Pollard Park is underdeveloped and underutilized as the most prominent green public space in the area. Its importance has been growing recently as a public event space, and it only realizes a fraction of its potential at these times of the year. The park’s revitalization starts with arranging topographically responsive essential components: benches, picnic tables, and paved walkways.
Community engagement was integral to the process, including town halls, community events, and door-to-door surveys. In response, the team designed two interventions for the city to convert this car-oriented neighborhood into a safe pedestrian space through local art. Immediate takeaways were prioritizing pedestrian circulation, authentic placemaking elements, and unifying the area with a consistent design language.

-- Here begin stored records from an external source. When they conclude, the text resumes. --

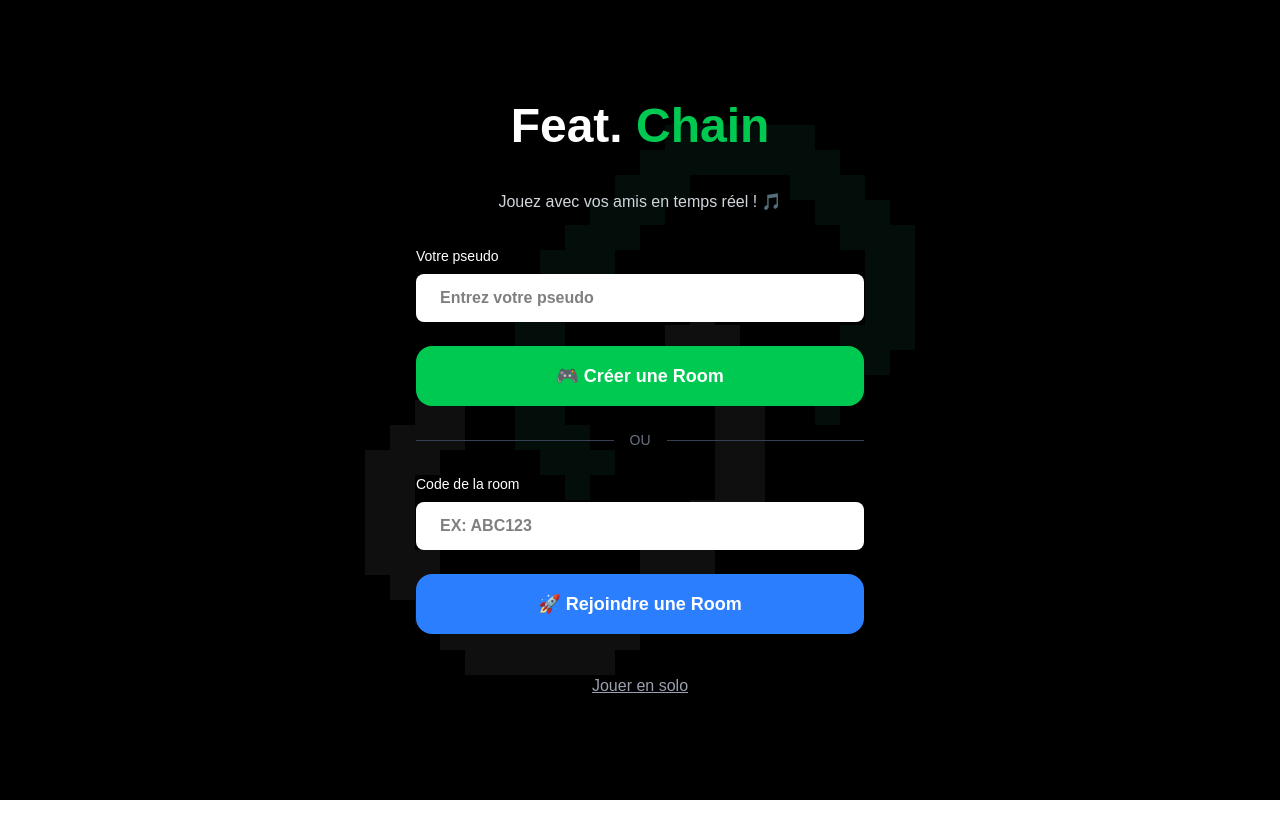
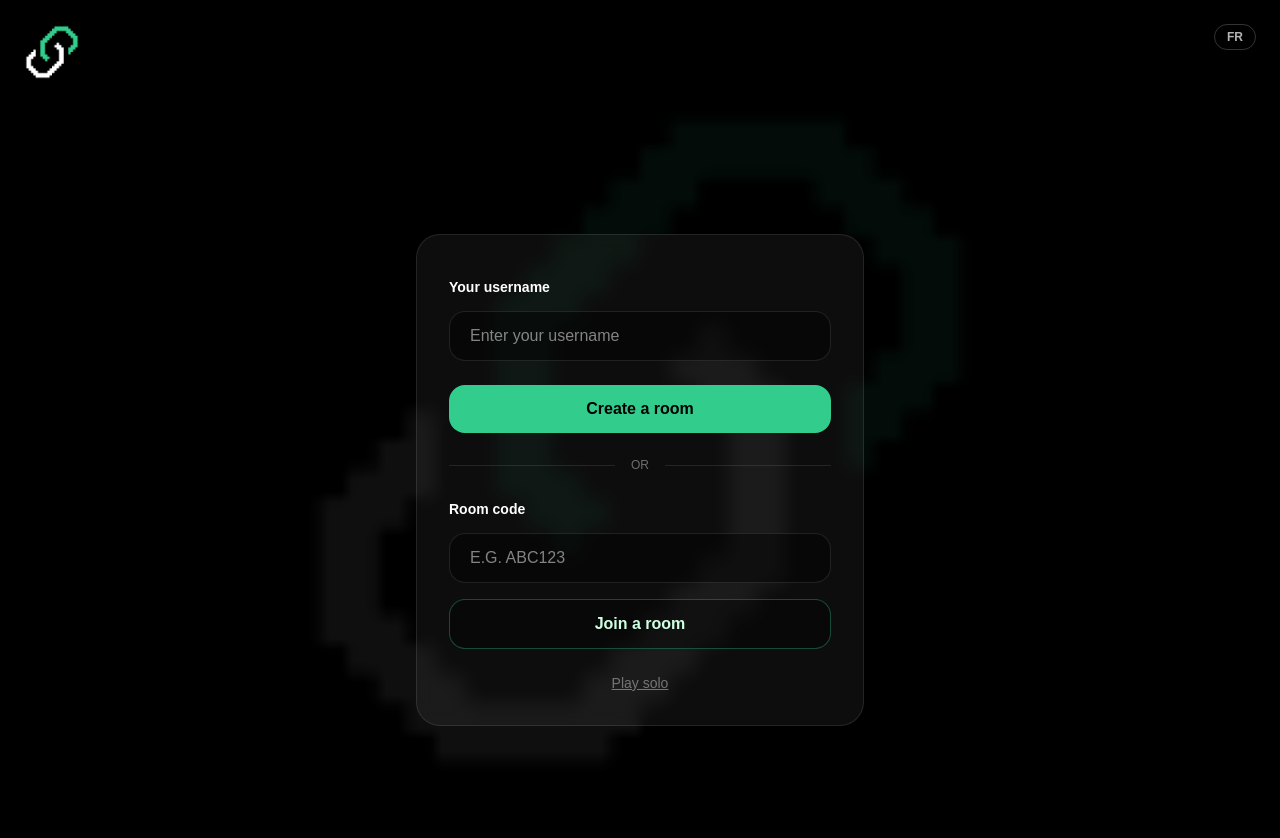
Before and after one commit to Sen667/FeatChain, a Next.js app: page /lobby in a window 1280 px wide. Shown: the top 838 px of the page. Before the commit the page ends 800 px from the top, so only its background shows below. Built offline with nearby package versions, Linux system fonts and the light colour scheme.

Commit message:
improve front of lobby

```diff
--- a/app/game/page.tsx
+++ b/app/game/page.tsx
@@ -529,7 +529,7 @@ function GamePageContent() {
         <div className="relative z-10 flex flex-col items-center justify-center min-h-screen gap-6 px-4">
           <div className="absolute inset-0 flex items-center justify-center pointer-events-none">
             <Image
-              src="/logo.svg"
+              src="/logo.png"
               alt="FeatChain Logo"
               width={600}
               height={600}
@@ -635,7 +635,7 @@ function GamePageContent() {
 
         <div className="absolute inset-0 flex items-center justify-center pointer-events-none">
           <Image
-            src="/logo.svg"
+            src="/logo.png"
             alt="FeatChain Logo"
             width={500}
             height={500}
--- a/app/lobby/page.tsx
+++ b/app/lobby/page.tsx
@@ -4,18 +4,74 @@ import { useState, useEffect, Suspense } from "react";
 import { useRouter, useSearchParams } from "next/navigation";
 import Image from "next/image";
 
+type Lang = "fr" | "en";
+
+const TEXT = {
+  fr: {
+    subtitle: "Jouez avec vos amis en temps réel 🎵",
+    pseudoLabel: "Votre pseudo",
+    pseudoPlaceholder: "Entrez votre pseudo",
+    create: "Créer une room",
+    creating: "Création...",
+    join: "Rejoindre une room",
+    joining: "Connexion...",
+    roomCode: "Code de la room",
+    roomPlaceholder: "Ex: ABC123",
+    prefilled: "Code pré-rempli depuis le lien partagé",
+    solo: "Jouer en solo",
+    or: "OU",
+    errors: {
+      pseudo: "Veuillez entrer un pseudo",
+      room: "Veuillez entrer un code de room",
+    },
+    loading: "Chargement...",
+  },
+  en: {
+    subtitle: "Play with your friends in real time 🎵",
+    pseudoLabel: "Your username",
+    pseudoPlaceholder: "Enter your username",
+    create: "Create a room",
+    creating: "Creating...",
+    join: "Join a room",
+    joining: "Joining...",
+    roomCode: "Room code",
+    roomPlaceholder: "e.g. ABC123",
+    prefilled: "Code prefilled from shared link",
+    solo: "Play solo",
+    or: "OR",
+    errors: {
+      pseudo: "Please enter a username",
+      room: "Please enter a room code",
+    },
+    loading: "Loading...",
+  },
+};
+
 function LobbyPageContent() {
   const router = useRouter();
   const searchParams = useSearchParams();
+
+  const [lang, setLang] = useState<Lang>("fr");
+  const t = TEXT[lang];
+
   const [pseudo, setPseudo] = useState("");
   const [roomCode, setRoomCode] = useState("");
   const [error, setError] = useState("");
   const [isCreating, setIsCreating] = useState(false);
   const [isJoining, setIsJoining] = useState(false);
 
+  // Détection langue navigateur (safe)
+  useEffect(() => {
+    if (typeof navigator !== "undefined") {
+      if (navigator.language.startsWith("en")) {
+        setLang("en");
+      }
+    }
+  }, []);
+
   // Pré-remplir le code de room si présent dans l'URL
   useEffect(() => {
-    const roomParam = searchParams?.get('room');
+    const roomParam = searchParams?.get("room");
     if (roomParam) {
       setRoomCode(roomParam.toUpperCase());
     }
@@ -23,129 +79,133 @@ function LobbyPageContent() {
 
   const handleCreateRoom = () => {
     if (!pseudo.trim()) {
-      setError("Veuillez entrer un pseudo");
+      setError(t.errors.pseudo);
       return;
     }
     setIsCreating(true);
     setError("");
-    // Redirection vers la page de jeu avec les paramètres
     router.push(`/game?action=create&pseudo=${encodeURIComponent(pseudo)}`);
   };
 
   const handleJoinRoom = () => {
     if (!pseudo.trim()) {
-      setError("Veuillez entrer un pseudo");
+      setError(t.errors.pseudo);
       return;
     }
     if (!roomCode.trim()) {
-      setError("Veuillez entrer un code de room");
+      setError(t.errors.room);
       return;
     }
     setIsJoining(true);
     setError("");
-    // Redirection vers la page de jeu avec les paramètres
-    router.push(`/game?action=join&pseudo=${encodeURIComponent(pseudo)}&room=${roomCode.toUpperCase()}`);
+    router.push(
+      `/game?action=join&pseudo=${encodeURIComponent(
+        pseudo
+      )}&room=${roomCode.toUpperCase()}`
+    );
   };
 
   return (
     <main className="relative min-h-screen w-full overflow-hidden bg-black text-white">
-      <div className="relative z-10 flex flex-col items-center justify-center min-h-screen gap-6 px-4">
 
-        <div className="absolute inset-0 flex items-center justify-center pointer-events-none">
+      {/* Header */}
+<header className="relative z-20 px-6 pt-6">
+  <div className="flex items-center justify-center sm:justify-start">
     <Image
-            src="/logo.svg"
+      src="/logo.png"
       alt="FeatChain Logo"
-            width={600}
-            height={600}
-            className="opacity-20"
+      width={56}
+      height={56}
+      priority
+    />
+  </div>
+</header>
+
+      {/* Background logo */}
+      <div className="pointer-events-none absolute inset-0 flex items-center justify-center">
+        <Image
+          src="/logo.png"
+          alt="FeatChain Logo"
+          width={700}
+          height={700}
+          priority
+          className="opacity-[0.06]"
         />
       </div>
 
-        <div className="relative z-20 flex flex-col items-center gap-6 max-w-md w-full">
-          <h1 className="text-5xl font-bold text-center mb-4">
-            Feat. <span className="text-green-500">Chain</span>
-          </h1>
+      {/* Language switch */}
+      <button
+        onClick={() => setLang(lang === "fr" ? "en" : "fr")}
+        className="absolute right-6 top-6 z-20 rounded-full border border-white/20 px-3 py-1 text-xs font-semibold text-white/70 transition hover:border-[#32CC8C] hover:text-[#32CC8C]"
+      >
+        {lang === "fr" ? "EN" : "FR"}
+      </button>
 
-          <p className="text-center text-gray-300 mb-2">
-            Jouez avec vos amis en temps réel ! 🎵
-          </p>
+      <div className="relative z-10 flex min-h-screen items-center justify-center px-6">
+        <div className="w-full max-w-md rounded-3xl border border-white/10 bg-white/5 p-8 backdrop-blur">
 
-          {/* Input Pseudo */}
-          <div className="w-full">
-            <label htmlFor="pseudo" className="block text-sm font-medium mb-2">
-              Votre pseudo
-            </label>
+          {/* Pseudo */}
+          <div className="mt-2">
+            <label className="text-sm font-semibold">{t.pseudoLabel}</label>
             <input
-              id="pseudo"
-              type="text"
-              className="w-full rounded-lg bg-white px-6 py-3 text-black font-semibold transition focus:outline-none focus:ring-2 focus:ring-green-500"
-              placeholder="Entrez votre pseudo"
+              className="mt-3 w-full rounded-2xl border border-white/10 bg-black/40 px-5 py-3 text-white outline-none focus:border-[#32CC8C]/60 focus:ring-2 focus:ring-[#32CC8C]/25"
+              placeholder={t.pseudoPlaceholder}
               value={pseudo}
               onChange={(e) => setPseudo(e.target.value)}
               maxLength={20}
-              autoComplete="off"
             />
           </div>
 
-          {/* Bouton Créer une Room */}
+          {/* Create */}
           <button
             onClick={handleCreateRoom}
             disabled={isCreating}
-            className="w-full rounded-2xl bg-green-500 px-6 py-4 text-lg font-bold text-white transition hover:bg-green-600 active:scale-[0.98] disabled:opacity-50 disabled:cursor-not-allowed"
+            className="mt-6 w-full rounded-2xl bg-[#32CC8C] px-6 py-3 font-semibold text-black transition hover:brightness-110 disabled:opacity-50"
           >
-            {isCreating ? "Création..." : "🎮 Créer une Room"}
+            {isCreating ? t.creating : t.create}
           </button>
 
-          <div className="flex items-center gap-4 w-full">
-            <div className="flex-1 h-px bg-gray-700"></div>
-            <span className="text-gray-500 text-sm">OU</span>
-            <div className="flex-1 h-px bg-gray-700"></div>
+          {/* Divider */}
+          <div className="my-6 flex items-center gap-4">
+            <div className="h-px flex-1 bg-white/10" />
+            <span className="text-xs text-white/40">{t.or}</span>
+            <div className="h-px flex-1 bg-white/10" />
           </div>
 
-          {/* Input Code Room */}
-          <div className="w-full">
-            <label htmlFor="roomCode" className="block text-sm font-medium mb-2">
-              Code de la room
-            </label>
+          {/* Join */}
+          <div>
+            <label className="text-sm font-semibold">{t.roomCode}</label>
             <input
-              id="roomCode"
-              type="text"
-              className="w-full rounded-lg bg-white px-6 py-3 text-black font-semibold uppercase transition focus:outline-none focus:ring-2 focus:ring-blue-500"
-              placeholder="Ex: ABC123"
+              className="mt-3 w-full rounded-2xl border border-white/10 bg-black/40 px-5 py-3 uppercase text-white outline-none focus:border-[#32CC8C]/60 focus:ring-2 focus:ring-[#32CC8C]/25"
+              placeholder={t.roomPlaceholder}
               value={roomCode}
               onChange={(e) => setRoomCode(e.target.value.toUpperCase())}
               maxLength={6}
-              autoComplete="off"
             />
-            {searchParams?.get('room') && (
-              <p className="mt-2 text-xs text-green-400">
-                ✓ Code pré-rempli depuis le lien partagé
-              </p>
+            {searchParams?.get("room") && (
+              <p className="mt-2 text-xs text-[#CFFFE2]">✓ {t.prefilled}</p>
             )}
           </div>
 
-          {/* Bouton Rejoindre une Room */}
           <button
             onClick={handleJoinRoom}
             disabled={isJoining}
-            className="w-full rounded-2xl bg-blue-500 px-6 py-4 text-lg font-bold text-white transition hover:bg-blue-600 active:scale-[0.98] disabled:opacity-50 disabled:cursor-not-allowed"
+            className="mt-4 w-full rounded-2xl border border-[#32CC8C]/35 bg-black/35 px-6 py-3 font-semibold text-[#CFFFE2] transition hover:bg-[#32CC8C]/10 disabled:opacity-50"
           >
-            {isJoining ? "Connexion..." : "🚀 Rejoindre une Room"}
+            {isJoining ? t.joining : t.join}
           </button>
 
-          {/* Message d'erreur */}
           {error && (
-            <div className="w-full p-4 rounded-lg bg-red-500/20 border border-red-500 text-red-200 text-center">
+            <div className="mt-4 rounded-xl border border-red-500/30 bg-red-500/10 p-3 text-center text-sm text-red-200">
               {error}
             </div>
           )}
 
-          {/* Lien vers le mode solo */}
           <button
-            onClick={() => router.push('/game?mode=solo')}
-            className="mt-4 text-gray-400 hover:text-white transition underline"
+            onClick={() => router.push("/game?mode=solo")}
+            className="mt-6 block w-full text-center text-sm text-white/40 underline hover:text-white"
           >
-            Jouer en solo
+            {t.solo}
           </button>
         </div>
       </div>
@@ -155,14 +215,16 @@ function LobbyPageContent() {
 
 export default function LobbyPage() {
   return (
-    <Suspense fallback={
-      <main className="relative min-h-screen w-full overflow-hidden bg-black text-white flex items-center justify-center">
+    <Suspense
+      fallback={
+        <main className="flex min-h-screen items-center justify-center bg-black text-white">
           <div className="text-center">
-          <div className="animate-spin rounded-full h-16 w-16 border-t-2 border-b-2 border-green-500 mx-auto mb-4"></div>
-          <p className="text-xl">Chargement...</p>
+            <div className="mx-auto mb-4 h-12 w-12 animate-spin rounded-full border-t-2 border-b-2 border-[#32CC8C]" />
+            <p className="text-lg">Chargement...</p>
           </div>
         </main>
-    }>
+      }
+    >
       <LobbyPageContent />
     </Suspense>
   );
--- a/app/page.tsx
+++ b/app/page.tsx
@@ -131,7 +131,7 @@ export default function Page() {
       <header className="relative z-10 p-6">
         <div className="relative flex items-center justify-center sm:justify-start">
           {/* Center on mobile, left on desktop */}
-          <Image src="/logomini.png" alt="Logo" width={56} height={56} priority />
+          <Image src="/logo.png" alt="Logo" width={56} height={56} priority />
 
           {/* Language switch (absolute, doesn't affect centering) */}
           <button
```
Also changed, not shown: public/logo.svg (deleted), 1 other file (tests, documents, lock files or other folders). Lines whose indentation alone changed are shown as unchanged.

For two years, Chamberbrook hosted a thriving international market of multiple vendors. At their request, it will need future planning assistance due to the growing number of participants. Parallel to the busy Chamberlayne Avenue is a residential alley that has attracted unwanted attention. These two challenges present an opportunity to synergize both efforts by redeveloping the path into a public space and an ideal location for expanding the market.
Live-work spaces are designed for local and international users to manage small businesses in Richmond. The home facades host flexible custom panels based on the user’s cultural/national background. The A-frame was the first component designed, fabricated, and implemented in the townhomes’ geometry to support the townhomes’ atmosphere as a welcoming gateway to the area.
All these solutions came as a guidebook demonstrating the neighborhood’s potential as a destination for international travelers from a living, working, and engaging perspective. These ideas aim to be attainable by the residents, businesses, and minorities here to define what an arts and business district should be through revitalization and tactical urbanism.
Marcos Borjas, Hanbury (photography)